A lot of people their first year out of school have an existential crisis. Maybe mine just hasn’t hit yet but it hasn’t been that bad. Then again I constantly feel like I’m in an existential crisis, so maybe I’m just used to it. At CalArts I felt like I wasn’t being experimental enough as a writer, but in Hollywood people think what I do is too experimental. LA is such an industry town: People are trying to do anything they can to make a connection. You can feel the desperation. It’s funky and weird and gross, and I kind of like how dirty and weird it is.
Knupper has found an artistic outlet in storytelling, a popular form of Los Angeles entertainment in which people gather in theaters, bars, and homes to hear individuals read stories, usually autobiographical, but sometimes fictional. These pop-up salons feature the work of playwrights, journalists, fiction writers, and essayists and provide writers with regular opportunities to present work and receive feedback from within a supportive community.
Because the nightmare of driving in LA keeps most Angelenos locked in their own neighborhoods, writers who want to reach a city-wide audience have to create communities like these, organized around the discipline rather than through established institutions. Jennie Webb and writer/mythologist Laura Shamas formed just such an association in 2009—the Los Angeles Female Playwrights Initiative—to coordinate efforts to get more plays by women produced on local stages. Webb related,
LA is almost pridefully inaccessible. We needed an organization that would bring women together and spread the word that women writers exist. We are focused on connecting artists to one another, supporting one another by going to see each others plays, and getting the message out that it pays to produce work by women.
LA Female Playwrights Initiative
Clearly LA is not lacking in women playwrights, yet a study done by LAFPI in conjunction with LA Stage Alliance revealed that between 2000 and 2010, only 20% of plays produced in Los Angeles were written or co-written by women.
Hopefully next year’s LA Stage Day will address the lack of gender diversity on our city’s stages. Organizers at the Alliance should start by asking more women to speak and conduct workshops and should include breakout sessions addressing the issue. For their part, producers need to recognize that the only way to appeal to new audiences is to tell stories in new ways, which is why I’m going to stay on the trail of the LA writing underground, where work by women—and experimental work at that—is flourishing.

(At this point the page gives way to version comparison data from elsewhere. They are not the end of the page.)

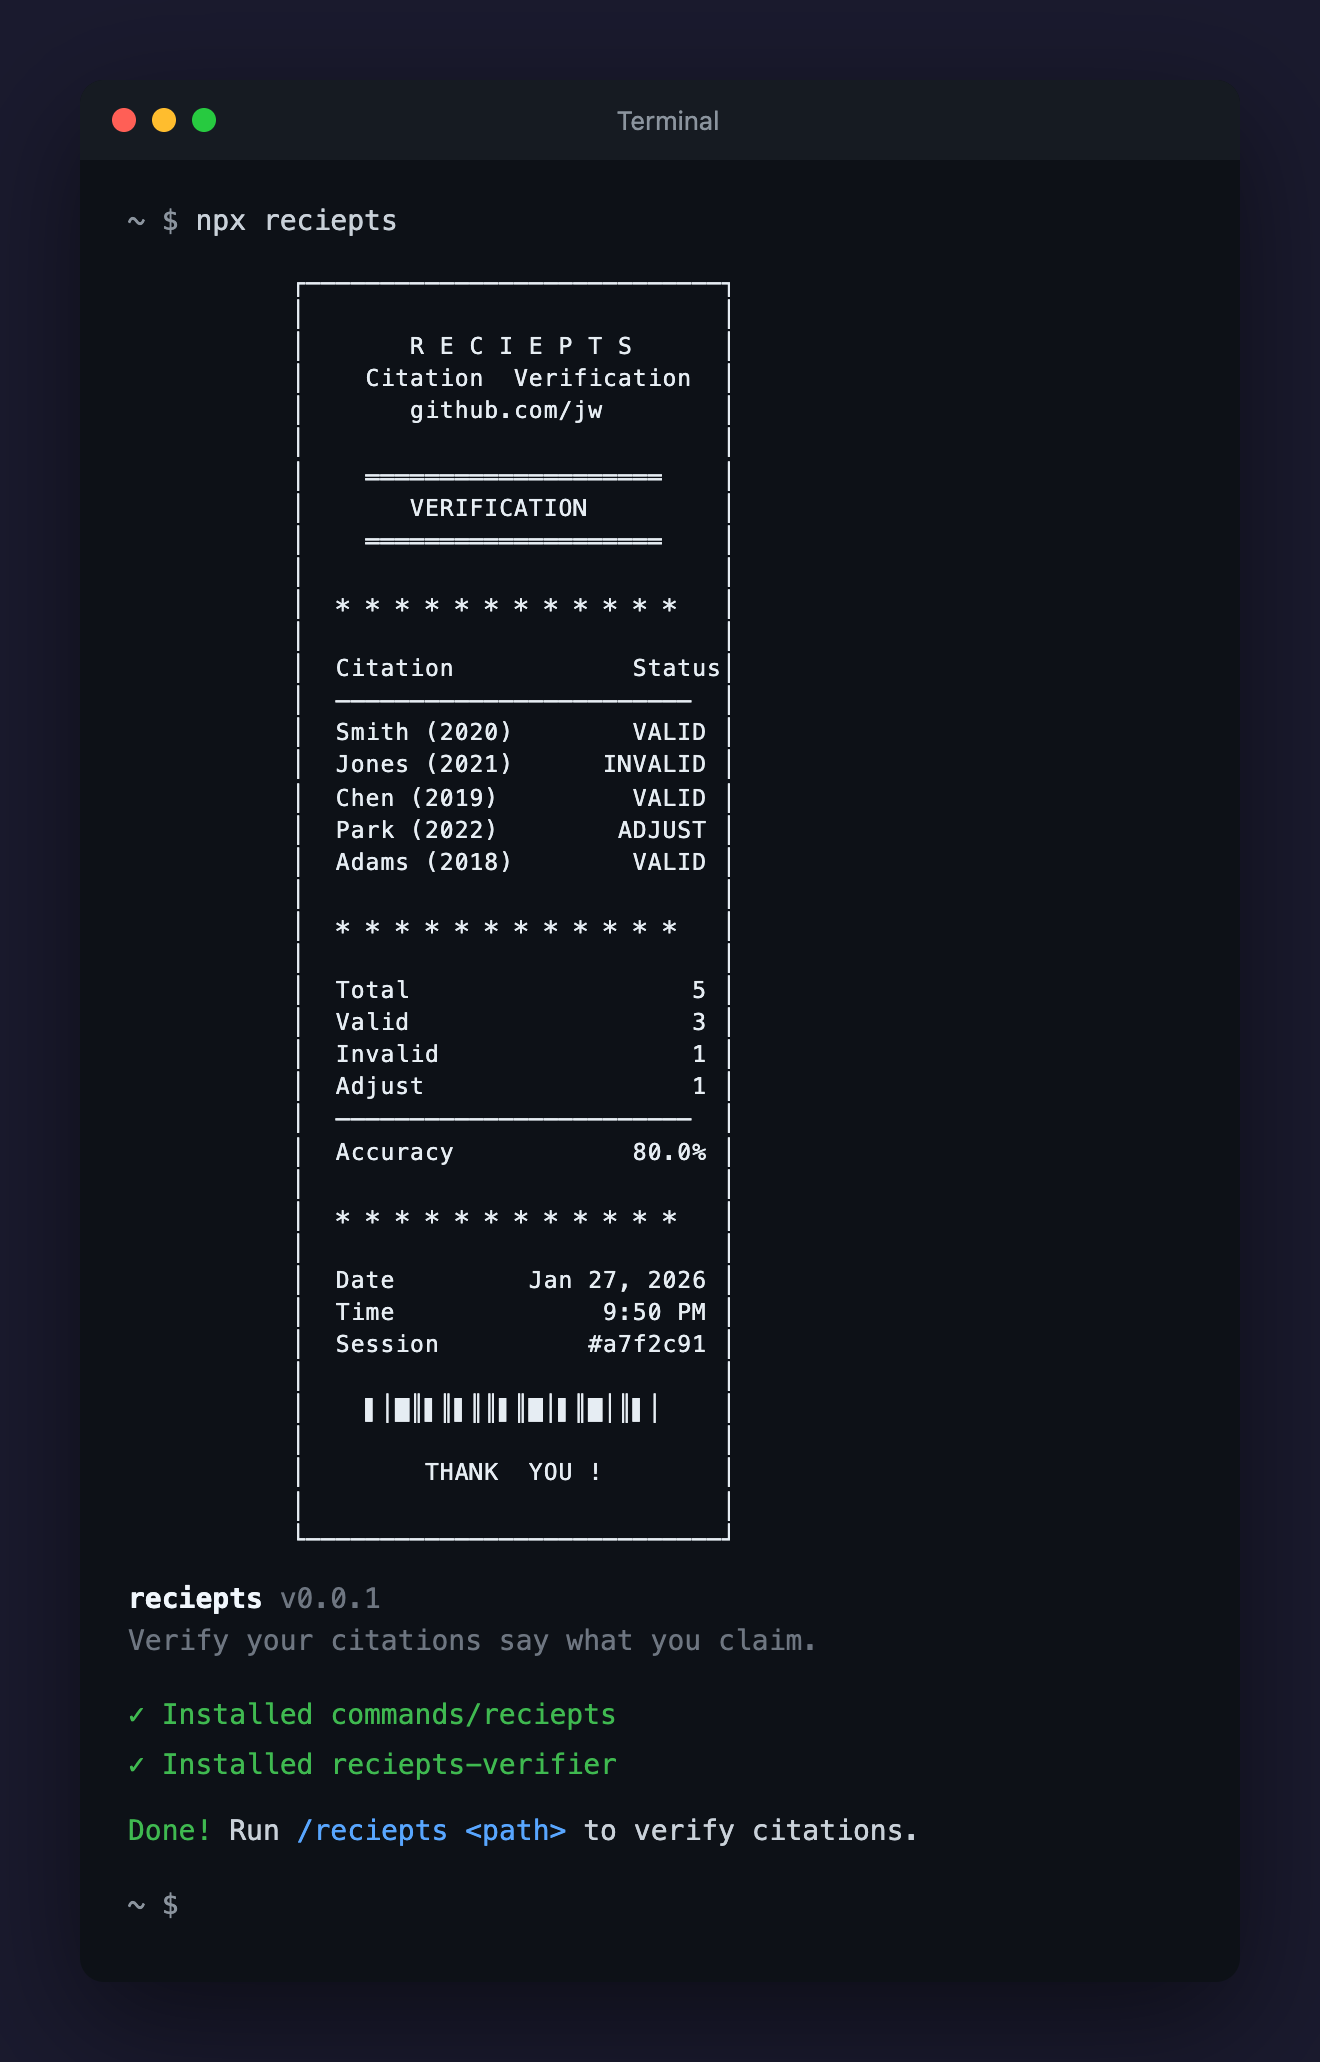
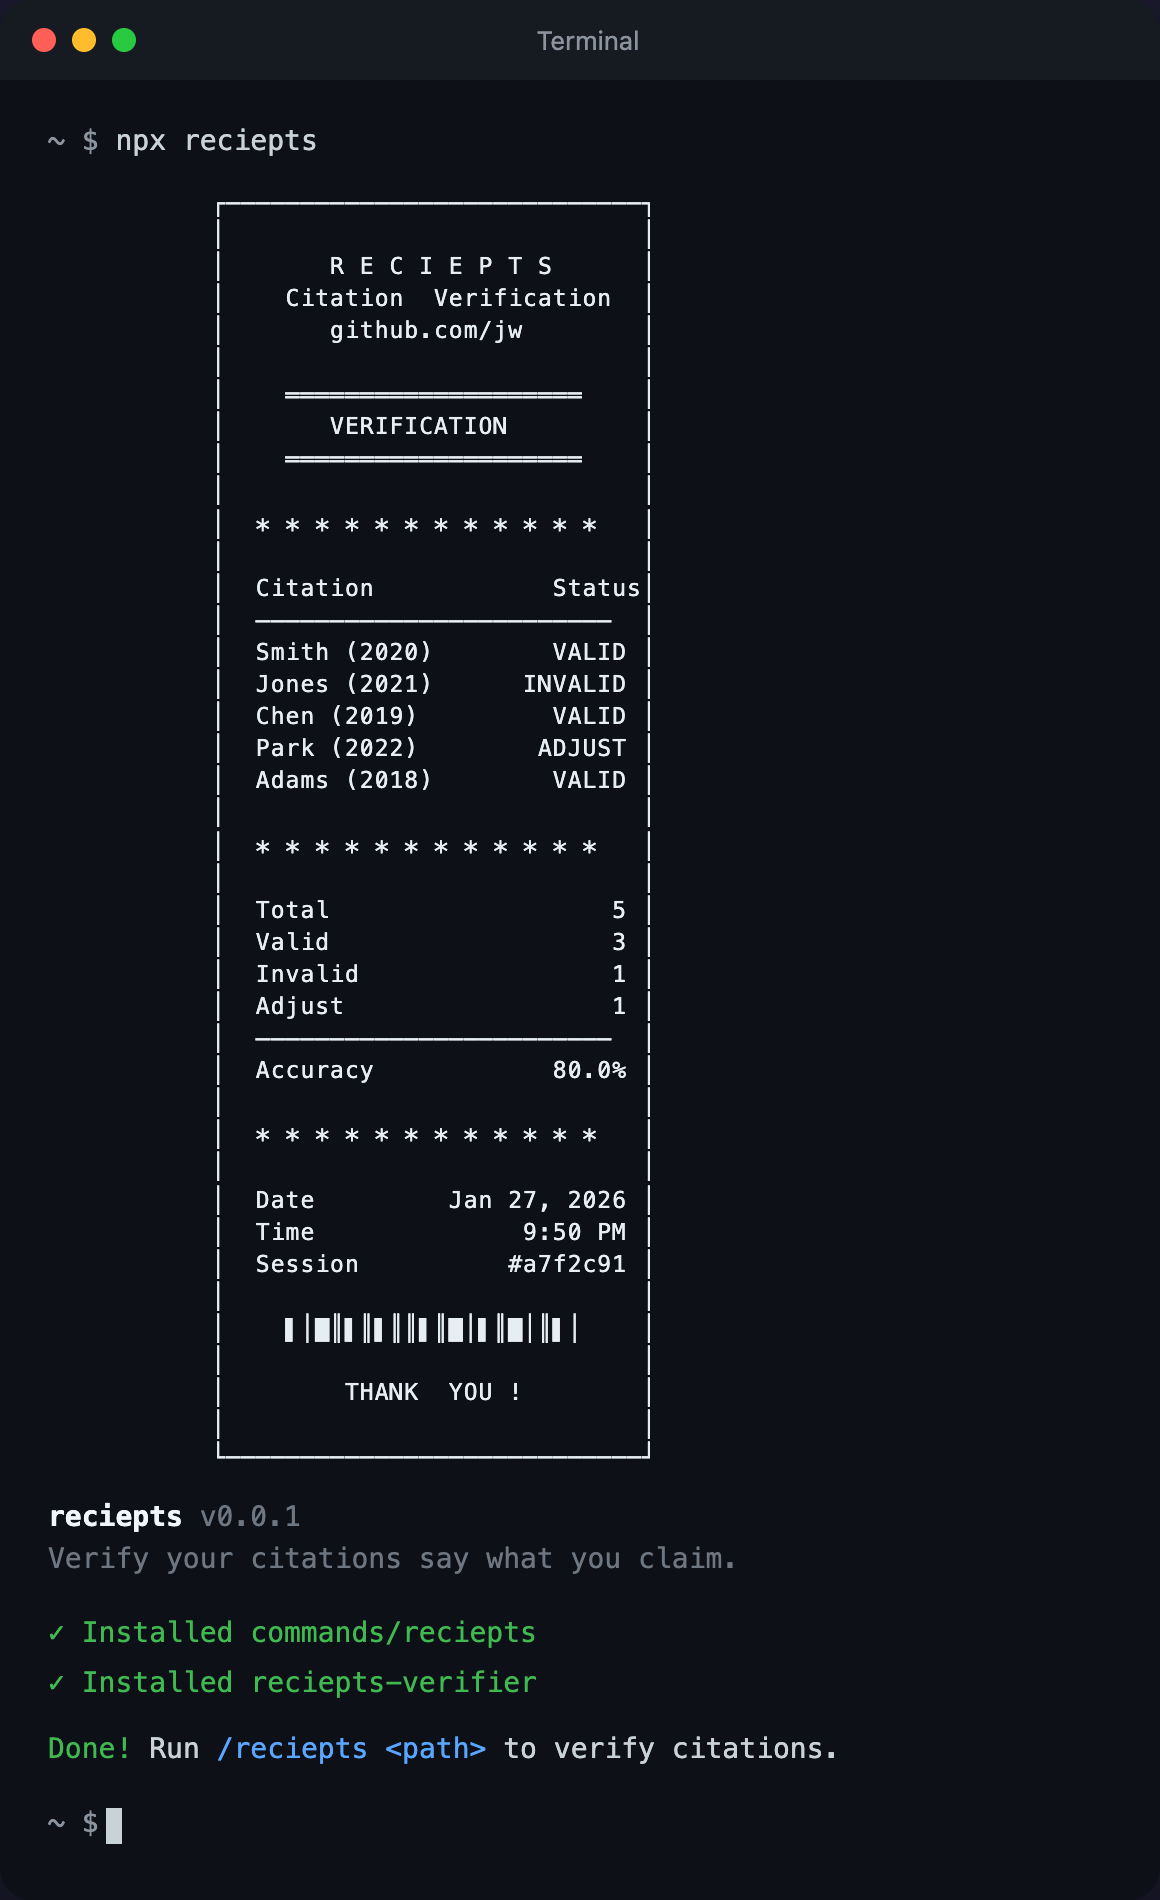
v0.5.1: Center README, crop screenshot perfectly
- Center all header content
- Perfectly cropped terminal screenshot (no border)
- Rounded corners with soft shadow
- Remove downloads badge (too new for stats)

diff --git a/bin/install.js b/bin/install.js
@@ -4,7 +4,7 @@ const fs = require('fs');
 const path = require('path');
 const os = require('os');
 
-const VERSION = '0.5.0';
+const VERSION = '0.5.1';
 const PACKAGE_NAME = 'reciepts';
 
 // Colors

diff --git a/README.md b/README.md
@@ -1,21 +1,32 @@
-# RECIEPTS
+<h1 align="center">RECIEPTS</h1>
 
-**Verify your citations actually say what you claim they say.**
+<p align="center">
+<strong>Verify your citations actually say what you claim they say.</strong>
+</p>
 
-Every academic knows the fear: *Did I remember that paper correctly?* You cited 50 sources. You're not re-reading all of them. Neither is your reviewer. But what if one says the opposite of what you wrote?
+<p align="center">
+Every academic knows the fear: <em>Did I remember that paper correctly?</em> You cited 50 sources. You're not re-reading all of them. Neither is your reviewer. But what if one says the opposite of what you wrote?
+</p>
 
-[![npm version](https://img.shields.io/npm/v/reciepts.svg)](https://www.npmjs.com/package/reciepts)
-[![npm downloads](https://img.shields.io/npm/dm/reciepts.svg)](https://www.npmjs.com/package/reciepts)
-[![License: MIT](https://img.shields.io/badge/License-MIT-yellow.svg)](https://opensource.org/licenses/MIT)
+<p align="center">
+<a href="https://www.npmjs.com/package/reciepts"><img src="https://img.shields.io/npm/v/reciepts.svg" alt="npm version"></a>
+<a href="https://opensource.org/licenses/MIT"><img src="https://img.shields.io/badge/License-MIT-yellow.svg" alt="License: MIT"></a>
+</p>
+
+<p align="center">
 
 ```bash
 npx reciepts
 ```
 
-Works on Mac, Windows, and Linux.
+</p>
 
 <p align="center">
-  <img src="assets/terminal.png" alt="reciepts install" width="500">
+Works on Mac, Windows, and Linux.
+</p>
+
+<p align="center">
+  <img src="assets/terminal.png" alt="reciepts install" width="600">
 </p>
 
 ---
@@ -147,4 +158,6 @@ MIT
 
 ---
 
-**Your citations are only as good as your memory. reciepts is better than your memory.**
+<p align="center">
+<strong>Your citations are only as good as your memory. reciepts is better than your memory.</strong>
+</p>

Holly L. Derr is a writer, director, and professor of theater specializing in the Viewpoints & Composition, the performance of gender, and applied theater history. This post originally appeared on HowlRound. Holly is also a blogger for Ms., where she writes about theater, film, and culture. Follow her on twitter @hld6oddblend.